GIVEN DATA –

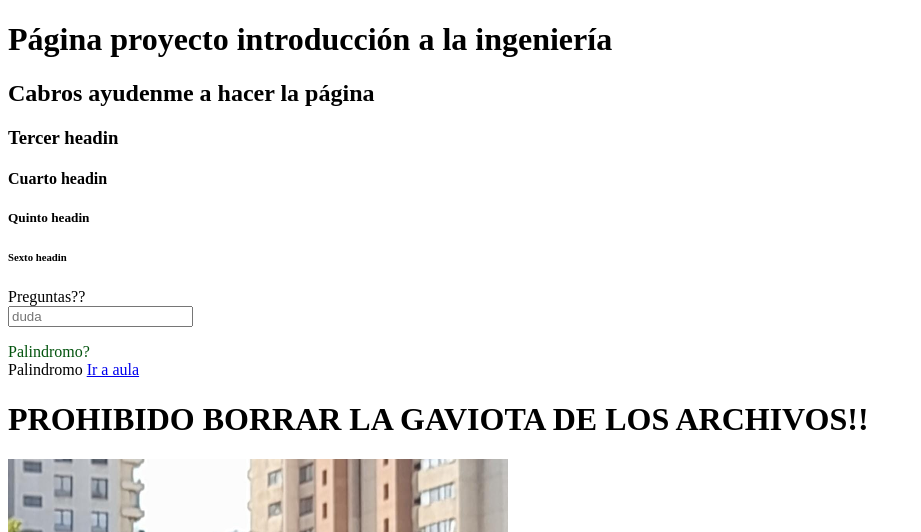
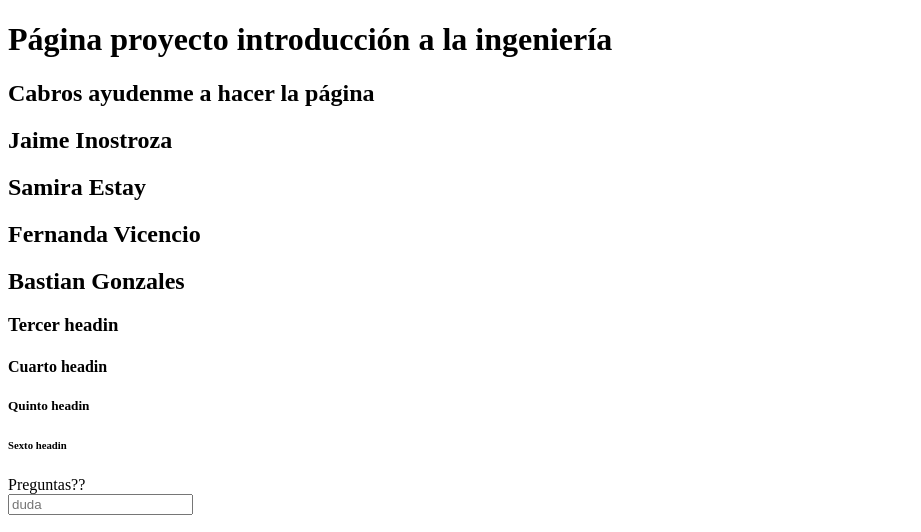
Before and after one commit to skiesfallen/proyectodjangointro, a Django app: template Pagina_Web/Pagina_Web/template/index.html in a window 1280 px wide. Shown: the top 532 px of the page, without its empty margins (0-921 px from the left). Run offline with Django 4.2, Linux system fonts and the light colour scheme; the template is opened without the code that fills it, so the values that code supplies are empty.

Commit message:
cambios ejecutados en revision

```diff
--- a/Pagina_Web/Pagina_Web/template/index.html
+++ b/Pagina_Web/Pagina_Web/template/index.html
@@ -12,7 +12,12 @@
 </h1>
 <h2>
     Cabros ayudenme a hacer la página
+
 </h2>
+<h2>Jaime Inostroza</h2>
+<h2>Samira Estay </h2>
+<h2>Fernanda Vicencio</h2>
+<h2>Bastian Gonzales</h2>
 <h3>
     Tercer headin
 </h3>
--- a/Pagina_Web/Pagina_Web/views.py
+++ b/Pagina_Web/Pagina_Web/views.py
@@ -2,8 +2,9 @@
 # HttpResponse: Enviar respuesta usando metodos http
 
 from django.http import HttpResponse
+from django.shortcuts import render
 
 def prueba(request):
-    return HttpResponse("Prueba")
+    return HttpResponse("Saludos a la fer porque llego TARDE")
 def default(request):
     return HttpResponse("Aqui descifrando los misterios de Django, salu2")
```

TASK TO COMPLETE –
Lines that contain "from" are the result; find them in the entries above and copy each one.

FINAL ANSWER –
Before and after one commit to skiesfallen/proyectodjangointro, a Django app: template Pagina_Web/Pagina_Web/template/index.html in a window 1280 px wide. Shown: the top 532 px of the page, without its empty margins (0-921 px from the left). Run offline with Django 4.2, Linux system fonts and the light colour scheme; the template is opened without the code that fills it, so the values that code supplies are empty.
 from django.http import HttpResponse
+from django.shortcuts import render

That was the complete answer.